In the midst of all these announcements from the big boys, a small startup named Liquid Computing made this announcement:

Liquid unveiled its Liquid Elements software that will work with Intel-based servers and NetApp storage gear. The software and Liquid’s switch can be combined to deliver the same sort of unified fabric computing that Cisco has been selling. Liquid differs from the Vblocks on offer through Cisco/EMC/VMware in that the software can run on any Intel-based server, either virtualized or in a bare metal implementation, said Vikram Desai, CEO of Liquid Computing. Cisco’s servers use Intel chips, but they are all about running virtual machines.

This is a perfect example of where the technology of cloud computing is heading: low margin, commodity infrastructure. Mark my words: The big money in cloud computing will be made by companies that provide both the infrastructure and services customers require to successfully run their businesses in a cloud environment. For example, the new Vblock offering by Cisco and EMC bundles the hardware, software, and maintenance services required to create cloud infrastructure. This is interesting, but not enough to drive the adoption of cloud computing by corporations. And it will not be long before companies like Liquid Computing create cheaper product bundles that undercut the margins of the Cisco/EMC offering.

Who Can Help?

The real question on the table is who will create the service offerings that allow companies of all sizes to easily and cost effectively migrate from a CPE (customer premise equipment) model to a cloud model. Today I googled the following search string:

help migrate to cloud computing

Look what companies pop up in the paid advertising:

  • IBM
  • HP
  • Advanced Consulting Group (regional consulting firm from Long Beach CA.)

The two largest computing companies on the planet and one regional consulting firm. Interesting. If Cisco and EMC and Netapp and VMWare and all the other product companies want to secure significant revenues from cloud computing, I recommend they start be answering one simple question: how can they help customers actually migrate to this new model?

Industry Alert: Dell, Perot and a Real Trend

September 21, 2009

Back in July of this year, I wrote an entry titled “Dell Hits the Services Chasm.” 

The article calls out the fact that Dell was thrashing in a place called “The Services Chasm” where product and service strategy are not effectively aligned to meet market requirements. Today, Dell announced a very bold move to break out of the services chasm:

This move is a SIGNIFICANT milestone in the technology industry. In 1999, IBM was the sole enterprise technology company that aggressively invested in true system integration service capabilities.  Today, the ranks are growing larger. EMC first leased (from Accenture) and then purchased a technology consulting capability which continues to grow. I have previously documented the growing importance of service revenues to EMC:

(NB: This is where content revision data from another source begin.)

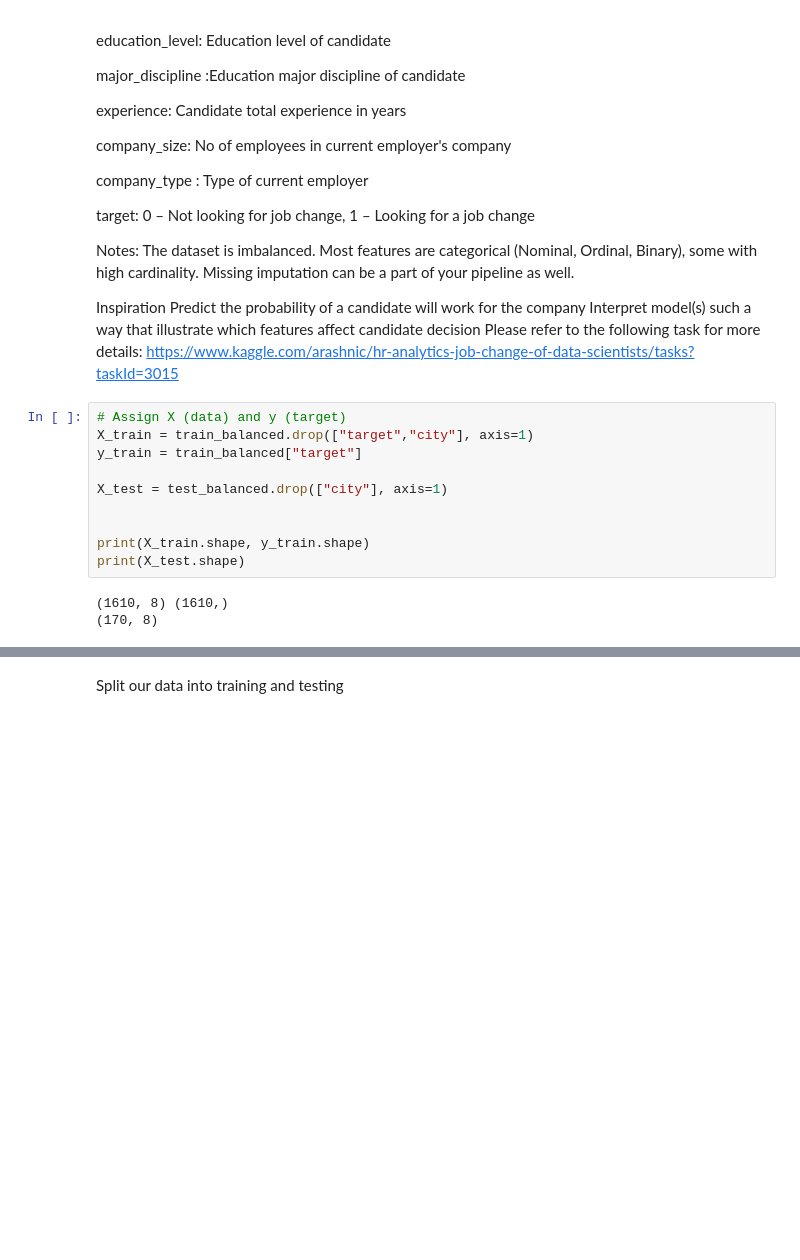
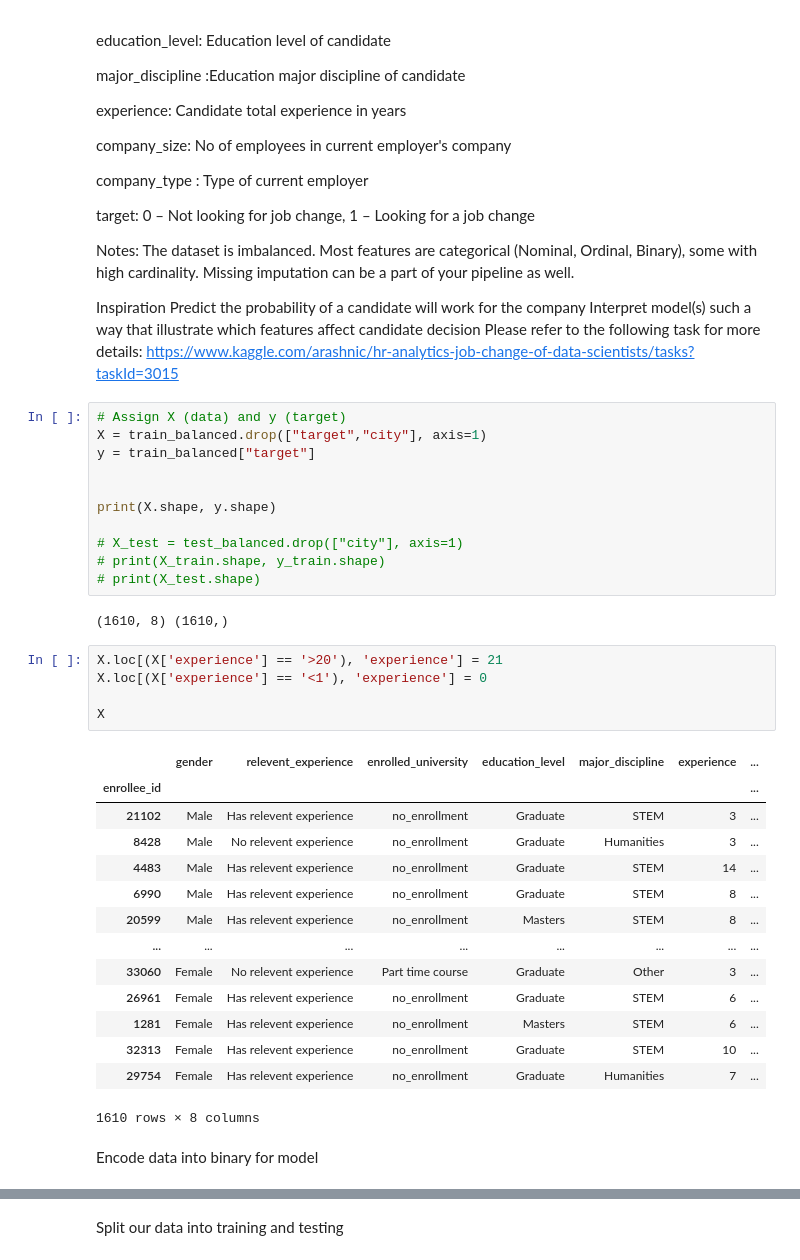
Before and after one commit to rarconaut/Project_3_Group_2, a Jupyter notebook: Rawaf/Project_3_Rawaf.ipynb, the cells around one changed output, grey strips where cells are left out. Saved outputs shown, nothing was run; the diff lists cells and outputs as text; blank space fills up the shorter version.

```diff
--- a/Rawaf/Project_3_Rawaf.ipynb
+++ b/Rawaf/Project_3_Rawaf.ipynb
@@ -86,14 +86,36 @@ Please refer to the following task for more details:
 https://www.kaggle.com/arashnic/hr-analytics-job-change-of-data-scientists/tasks?taskId=3015
 # %%
 # Assign X (data) and y (target)
-X_train = train_balanced.drop(["target","city"], axis=1)
-y_train = train_balanced["target"]
-
-X_test = test_balanced.drop(["city"], axis=1)
+X = train_balanced.drop(["target","city"], axis=1)
+y = train_balanced["target"]
 
 
-print(X_train.shape, y_train.shape)
-print(X_test.shape)
+print(X.shape, y.shape)
+
+# X_test = test_balanced.drop(["city"], axis=1)
+# print(X_train.shape, y_train.shape)
+# print(X_test.shape)
 # %% [output]
 (1610, 8) (1610,)
-(170, 8)
+# %%
+X.loc[(X['experience'] == '>20'), 'experience'] = 21
+X.loc[(X['experience'] == '<1'), 'experience'] = 0
+
+X
+# %% [output]
+|  | gender | relevent_experience | enrolled_university | education_level | major_discipline | experience | ... |
+| enrollee_id |  |  |  |  |  |  | ... |
+| 21102 | Male | Has relevent experience | no_enrollment | Graduate | STEM | 3 | ... |
+| 8428 | Male | No relevent experience | no_enrollment | Graduate | Humanities | 3 | ... |
+| 4483 | Male | Has relevent experience | no_enrollment | Graduate | STEM | 14 | ... |
+| 6990 | Male | Has relevent experience | no_enrollment | Graduate | STEM | 8 | ... |
+| 20599 | Male | Has relevent experience | no_enrollment | Masters | STEM | 8 | ... |
+| ... | ... | ... | ... | ... | ... | ... | ... |
+| 33060 | Female | No relevent experience | Part time course | Graduate | Other | 3 | ... |
+| 26961 | Female | Has relevent experience | no_enrollment | Graduate | STEM | 6 | ... |
+| 1281 | Female | Has relevent experience | no_enrollment | Masters | STEM | 6 | ... |
+| 32313 | Female | Has relevent experience | no_enrollment | Graduate | STEM | 10 | ... |
+| 29754 | Female | Has relevent experience | no_enrollment | Graduate | Humanities | 7 | ... |
+1610 rows × 8 columns
+# %% [markdown]
+Encode data into binary for model
```
Also changed, not shown: parts of 10 cells of this notebook.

In 2008, HP bought EDS. I have written several articles observing the positive impact of that acquisition for HP:

Now, today, Dell takes an aggressive plunge into services.  I truly believe this move by Dell marks a definitive shift in the relationship between product providers and system integrators as well as a clear acknowledgement that advanced services have become a table stakes capability for all product companies.

All eyes will now turn to companies like Cisco, Oracle, and even Microsoft. Suddenly, the stakes associated with pursuing the correct services strategy have never been higher.